Ashfall is compelling and suspenseful. Mullin makes excellent use of cliffhangers at the end of paragraphs, to keep pulling the reader forward. Moments of calm are brief, and liable to be punctuated at any moment by peril. Like this:
"Darren rested his hand on my shoulder. "It'll be all right, Alex. The phones will probably be back up tomorrow, and we'll get your folks and the insurance company on the line. A year from now, the house will be good as new, and you'll be cracking jokes about this."
I nodded wearily and straightened up, Darren's hand still a comfortable weight on my shoulder.
Then the explosions started." (end of Chapter 2)
I did feel towards the later part of the book like a bit more editing could have been employed, to make the book leaner. But this didn't keep me from moving forward, and it certainly won't keep me from reading the sequel, Ashen Winter, when available.
Ashfall is a straight-up post-apocalyptic story that feels like it could happen tomorrow. There are no zombies or invading aliens, and no heavy-handed environmental messages. There's a gigantic volcano that explodes and wreaks havoc across the Western half of the United States (at least), followed by a classic survival story of a teen on his own in harsh and unforgiving landscape. Ashfall is a must-read for fans of this type of realistic post-apocalypse novel and anyone who enjoys survival stories. Recommended!
Publisher: Tanglewood Press
Publication Date: September 27, 2011
Source of Book: Purchased as Kindle eBook

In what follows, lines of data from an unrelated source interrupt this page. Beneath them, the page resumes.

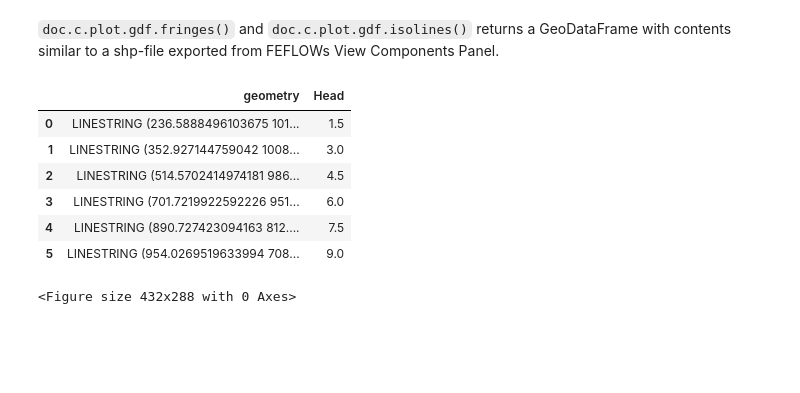
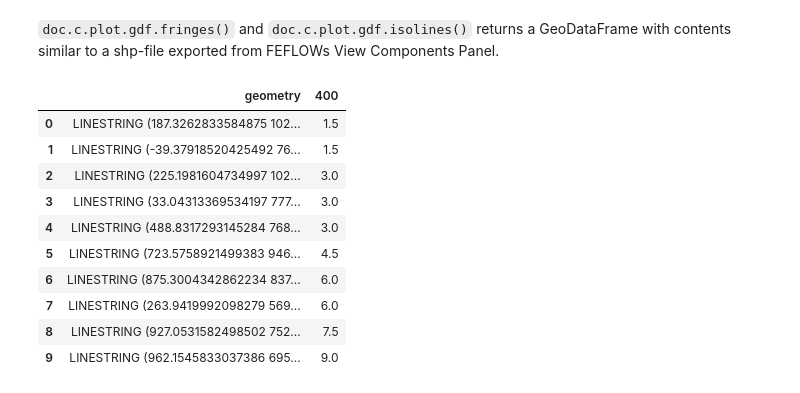
Before and after one commit to red5alex/ifm_contrib, a Jupyter notebook: doc/Notebooks/pandas-fringes-and-isolines.ipynb, the cells around one changed output. Saved outputs shown, nothing was run; the diff lists cells and outputs as text; code cells hidden in the pictures; blank space fills up the shorter version.

```diff
--- a/doc/Notebooks/pandas-fringes-and-isolines.ipynb
+++ b/doc/Notebooks/pandas-fringes-and-isolines.ipynb
@@ -5,9 +5,3 @@ GeoPANDAS is a Python library with powerfull features for 2D Geometry operations
 The `doc.c.plot.gdf` object provides features to export plots similar to those in FEFLOW's View Components Panel to GeoPandas GeoDataFrames.
 
 *contact: [Alex Renz](https://github.com/red5alex), are@dhigroup.com*
-# %%
-import sys
-sys.path.append("C:/Program Files/DHI/2019/FEFLOW 7.2/python")
-import ifm_contrib as ifm
-ifm.forceLicense("Viewer")
-doc = ifm.loadDocument("./example_data/example_2D.dac")
@@ -17,15 +15,20 @@ import matplotlib.pyplot as plt
+# %%
+doc = ifm.loadDocument("./../../unittests/models/example_2D.dac")
 # %% [markdown]
 `doc.c.plot.gdf.fringes()` and `doc.c.plot.gdf.isolines()` returns a GeoDataFrame with contents similar to a shp-file exported from FEFLOWs View Components Panel.
 # %%
 # get isocontourlines of head as geodataframe
-gdf_isolines = doc.c.plot.gdf.isolines("Head")
+gdf_isolines = doc.c.plot.gdf.isolines(par=Enum.P_HEAD)
 gdf_isolines
 # %% [output]
-|  | geometry | Head |
-| 0 | LINESTRING (236.5888496103675 101... | 1.5 |
-| 1 | LINESTRING (352.927144759042 1008... | 3.0 |
-| 2 | LINESTRING (514.5702414974181 986... | 4.5 |
-| 3 | LINESTRING (701.7219922592226 951... | 6.0 |
-| 4 | LINESTRING (890.727423094163 812.... | 7.5 |
-| 5 | LINESTRING (954.0269519633994 708... | 9.0 |
+|  | geometry | 400 |
+| 0 | LINESTRING (187.3262833584875 102... | 1.5 |
+| 1 | LINESTRING (-39.37918520425492 76... | 1.5 |
+| 2 | LINESTRING (225.1981604734997 102... | 3.0 |
+| 3 | LINESTRING (33.04313369534197 777... | 3.0 |
+| 4 | LINESTRING (488.8317293145284 768... | 3.0 |
+| 5 | LINESTRING (723.5758921499383 946... | 4.5 |
+| 6 | LINESTRING (875.3004342862234 837... | 6.0 |
+| 7 | LINESTRING (263.9419992098279 569... | 6.0 |
+| 8 | LINESTRING (927.0531582498502 752... | 7.5 |
+| 9 | LINESTRING (962.1545833037386 695... | 9.0 |
-<Figure size 432x288 with 0 Axes>
```
Also changed, not shown: parts of 4 cells of this notebook, 7 other files.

© 2011 by Jennifer Robinson of Jen Robinson's Book Page. All rights reserved. This site is an Amazon affiliate, and purchases made through Amazon links may result in my receiving a small commission (at no additional cost to you).